▸ **What needs to be done**
Each line of the listing that includes the string "innerHTML" is to be identified and copied.

▸ **Source material**
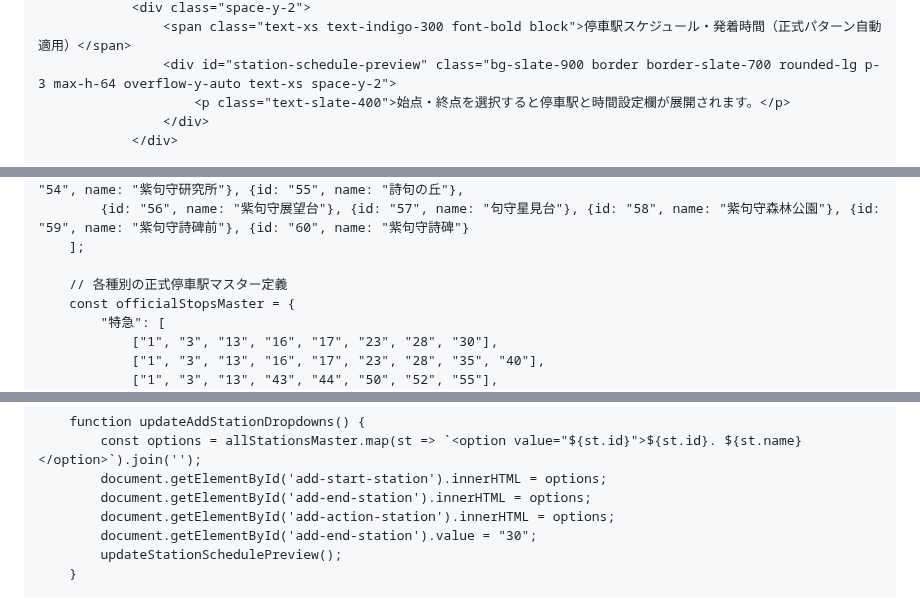
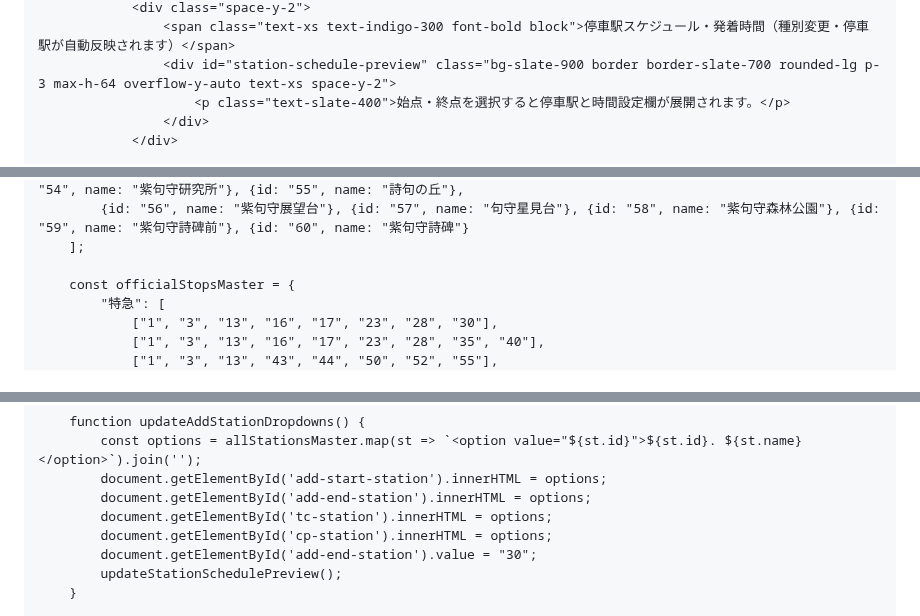
Before and after one commit to nogi2466-tech/original-tetsudo1, a Markdown page: README.md, 3 parts joined by grey strips. Rendered like a GitHub page.

```diff
--- a/README.md
+++ b/README.md
@@ -290,5 +314,5 @@
                 <div class="space-y-2">
-                    <span class="text-xs text-indigo-300 font-bold block">停車駅スケジュール・発着時間（正式パターン自動適用）</span>
+                    <span class="text-xs text-indigo-300 font-bold block">停車駅スケジュール・発着時間（種別変更・停車駅が自動反映されます）</span>
                     <div id="station-schedule-preview" class="bg-slate-900 border border-slate-700 rounded-lg p-3 max-h-64 overflow-y-auto text-xs space-y-2">
                         <p class="text-slate-400">始点・終点を選択すると停車駅と時間設定欄が展開されます。</p>
                     </div>
@@ -347,7 +371,6 @@
             {id: "56", name: "紫句守展望台"}, {id: "57", name: "句守星見台"}, {id: "58", name: "紫句守森林公園"}, {id: "59", name: "紫句守詩碑前"}, {id: "60", name: "紫句守詩碑"}
         ];
 
-        // 各種別の正式停車駅マスター定義
         const officialStopsMaster = {
             "特急": [
                 ["1", "3", "13", "16", "17", "23", "28", "30"],
@@ -526,7 +529,8 @@
             const options = allStationsMaster.map(st => `<option value="${st.id}">${st.id}. ${st.name}</option>`).join('');
             document.getElementById('add-start-station').innerHTML = options;
             document.getElementById('add-end-station').innerHTML = options;
-            document.getElementById('add-action-station').innerHTML = options;
+            document.getElementById('tc-station').innerHTML = options;
+            document.getElementById('cp-station').innerHTML = options;
             document.getElementById('add-end-station').value = "30";
             updateStationSchedulePreview();
         }
```
Also changed, not shown: other parts of README.md (+109 -86 lines).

▸ **Response to the exercise**
             document.getElementById('add-start-station').innerHTML = options;
             document.getElementById('add-end-station').innerHTML = options;
-            document.getElementById('add-action-station').innerHTML = options;
+            document.getElementById('tc-station').innerHTML = options;
+            document.getElementById('cp-station').innerHTML = options;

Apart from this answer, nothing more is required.